the allen family bermuda triangle struck with a mighty blow and knocked me and the kiddos back to houston.  my sweet husband, however, remains in iowa.  this is not ideal.  we're doing an every-other-week thing with varying success, and have high hopes for his being in houston full-time before long.  the kids love their new schools and are doing very well, but that's to be expected just because...that's what is expected.  they do seem happier, but they miss their dad. 

fingers crossed that a program/hospital/practice gets a clue and snatches rich up sooner rather than later.

Wednesday, April 16, 2014

glad påsk, still a bit early (part two)

more vintage swedish easter postcards.  i think i have a disorder...something something graphicum designium på sverige...i don't know.  these date from a bit before the previous group, probably the 1910s to the 1930s.  not quite as minimal, but with lots of easter kissing, easter chicks, black cats and some witches.  only one bunny.

happy (early) easter!

Tuesday, April 15, 2014

glad påsk, a bit early (part one)

they don't tell you about the ginormous radioactive chickens until AFTER you land at årlanda...

and a very happy early easter to you, too!  we have a super-busy week coming up in the triangle, and i didn't want to miss out on posting these easter postcards.  as you've probably guessed, glad påsk means "happy easter" in swedish...and, as i've admitted publicly, i'm still in sweden in my head.  as i've also admitted publicly, i'm a giant fan of mid-century swedish graphic design, thus i bring you EVEN MORE delightful examples of such.  they are wonderful in their simplicity--with just a minimal amount of color and line, a great impact is made even with something as commonplace as a holiday postcard.  in sweden, you don't see many easter bunnies, rather you see the easter rooster.  sometimes there's a hen and usually some chicks, always some eggs, but the easter bunnies seem to be few and far between.  i wonder why?
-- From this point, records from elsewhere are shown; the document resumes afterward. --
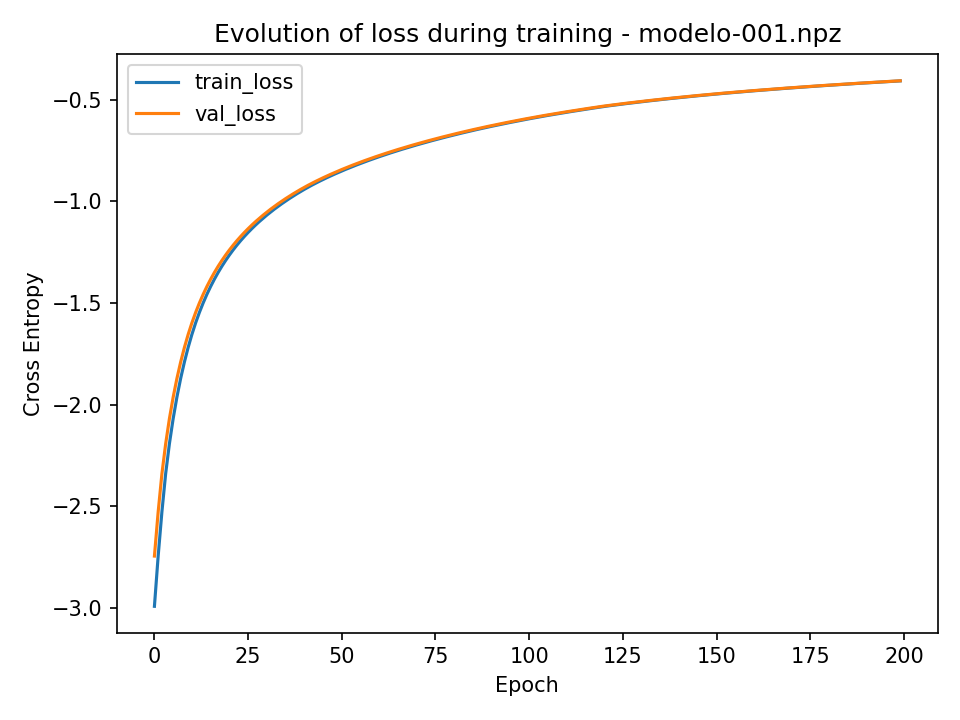
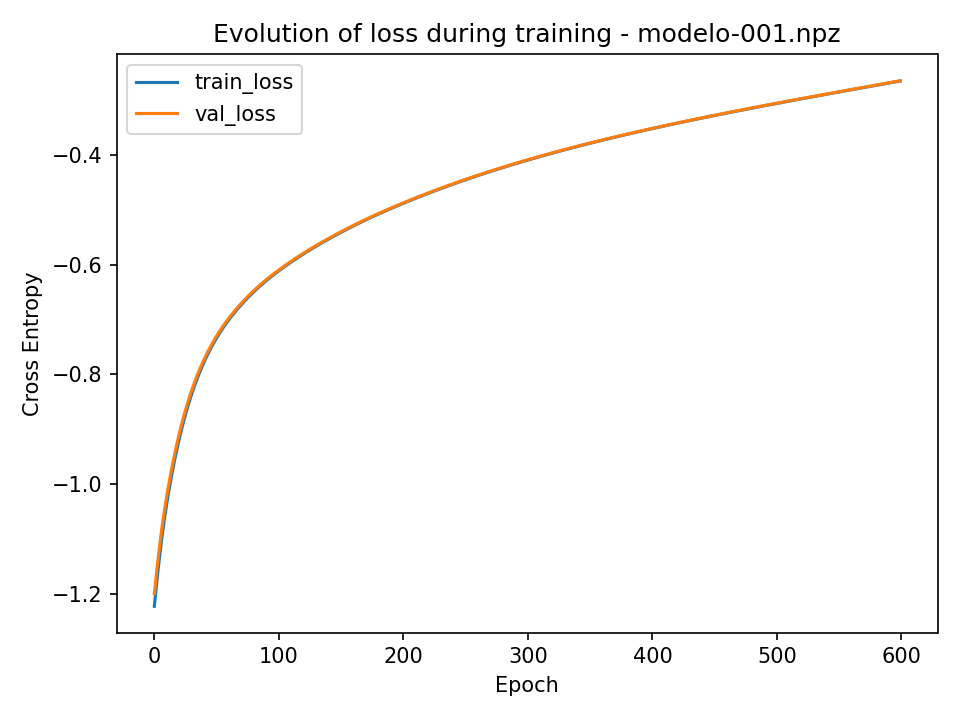
fix

diff --git a/Actividades/Actividad6/Actividad2_practica3.py b/Actividades/Actividad6/Actividad2_practica3.py
@@ -472,9 +472,10 @@ def main():
     
     # 9. Experimentos guiados para encontrar buenos hiperparámetros
     experiments = [
-        {"n_hidden": 4, "lr":0.01, "epochs": 300, "seed": np.random.randint(1000)},
-        {"n_hidden": 8, "lr":0.03,"epochs": 200, "seed": np.random.randint(1000)},
-        {"n_hidden": 12, "lr":0.05,"epochs": 100, "seed": np.random.randint(1000)},
+        {"n_hidden": 8, "lr":0.003, "epochs": 600, "seed": np.random.randint(1000)},
+        {"n_hidden": 8, "lr":0.03, "epochs": 600, "seed": np.random.randint(1000)},
+        {"n_hidden": 8, "lr":0.3, "epochs": 600, "seed": np.random.randint(1000)},
+        {"n_hidden": 16, "lr":0.03, "epochs": 600, "seed": np.random.randint(1000)},
     ]
     results = []
     print("\n --- Experimentos guiados")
part two to come soon...

(that's the sun smiling down on stockholm in the're definitely hoping for that by easter!)